Difference listings
+--

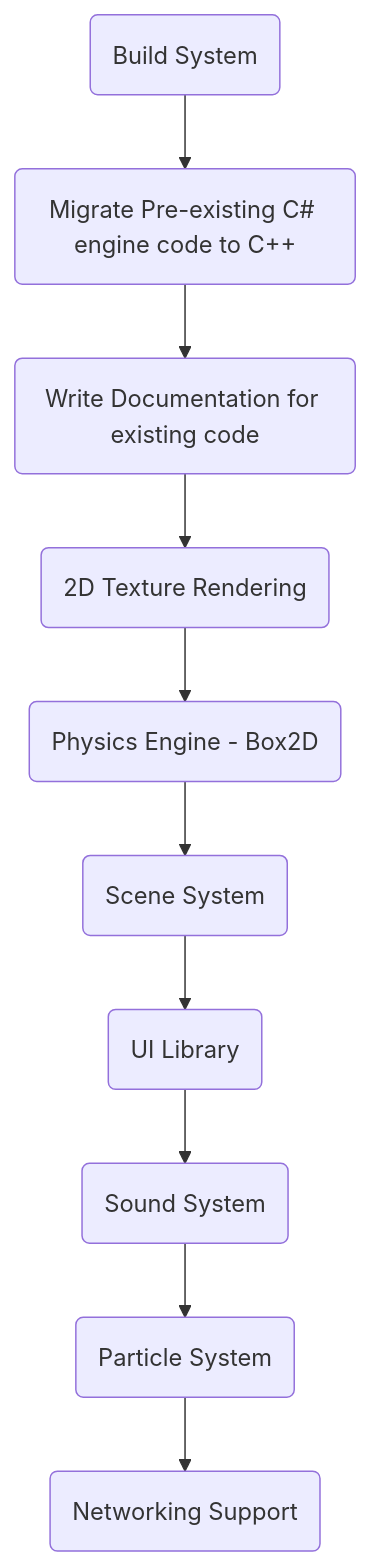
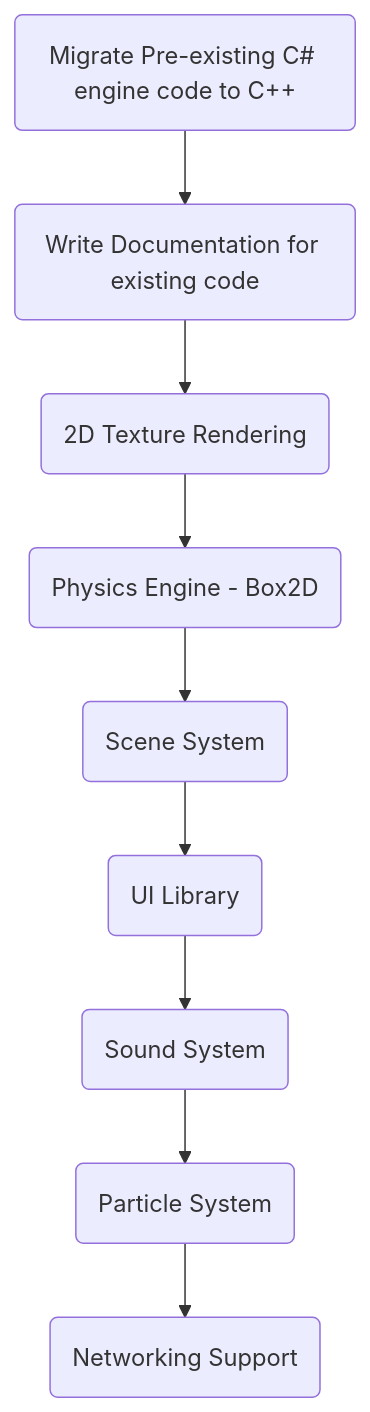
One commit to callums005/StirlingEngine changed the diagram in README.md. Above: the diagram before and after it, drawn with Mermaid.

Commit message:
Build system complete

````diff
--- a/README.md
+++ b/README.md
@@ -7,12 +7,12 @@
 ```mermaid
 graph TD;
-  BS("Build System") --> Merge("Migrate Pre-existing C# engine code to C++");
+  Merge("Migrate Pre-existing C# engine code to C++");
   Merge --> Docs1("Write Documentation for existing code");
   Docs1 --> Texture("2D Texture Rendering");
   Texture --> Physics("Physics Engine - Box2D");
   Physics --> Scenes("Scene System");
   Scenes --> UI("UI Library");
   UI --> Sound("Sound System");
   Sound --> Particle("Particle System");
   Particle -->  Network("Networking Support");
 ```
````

+--

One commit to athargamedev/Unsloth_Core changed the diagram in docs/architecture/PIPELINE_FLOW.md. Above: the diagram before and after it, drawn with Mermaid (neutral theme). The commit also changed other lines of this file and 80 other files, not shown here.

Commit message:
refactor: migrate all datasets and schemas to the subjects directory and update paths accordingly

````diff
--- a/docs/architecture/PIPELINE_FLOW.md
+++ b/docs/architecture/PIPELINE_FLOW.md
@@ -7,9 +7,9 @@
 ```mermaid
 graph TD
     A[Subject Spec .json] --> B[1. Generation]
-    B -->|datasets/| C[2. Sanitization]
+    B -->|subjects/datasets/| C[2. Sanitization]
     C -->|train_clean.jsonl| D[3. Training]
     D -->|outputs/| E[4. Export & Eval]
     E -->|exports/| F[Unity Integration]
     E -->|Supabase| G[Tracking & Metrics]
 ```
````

+--

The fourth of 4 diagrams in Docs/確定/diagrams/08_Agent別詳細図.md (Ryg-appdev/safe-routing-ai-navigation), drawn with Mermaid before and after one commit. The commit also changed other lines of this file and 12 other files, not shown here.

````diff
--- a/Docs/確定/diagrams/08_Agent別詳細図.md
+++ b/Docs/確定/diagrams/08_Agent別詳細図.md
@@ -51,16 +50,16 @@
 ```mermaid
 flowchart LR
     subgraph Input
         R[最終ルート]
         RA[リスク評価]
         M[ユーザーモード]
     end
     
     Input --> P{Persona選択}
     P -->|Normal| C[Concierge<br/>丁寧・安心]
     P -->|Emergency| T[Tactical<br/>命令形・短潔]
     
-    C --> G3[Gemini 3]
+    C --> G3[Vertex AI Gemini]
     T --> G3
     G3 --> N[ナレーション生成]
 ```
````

+--

WHAT THE TASK ASKS ▸ Retrieve each line of the data in which the word "Particle" can be found.

WRITTEN ANSWER ▸
   Sound --> Particle("Particle System");
   Particle -->  Network("Networking Support");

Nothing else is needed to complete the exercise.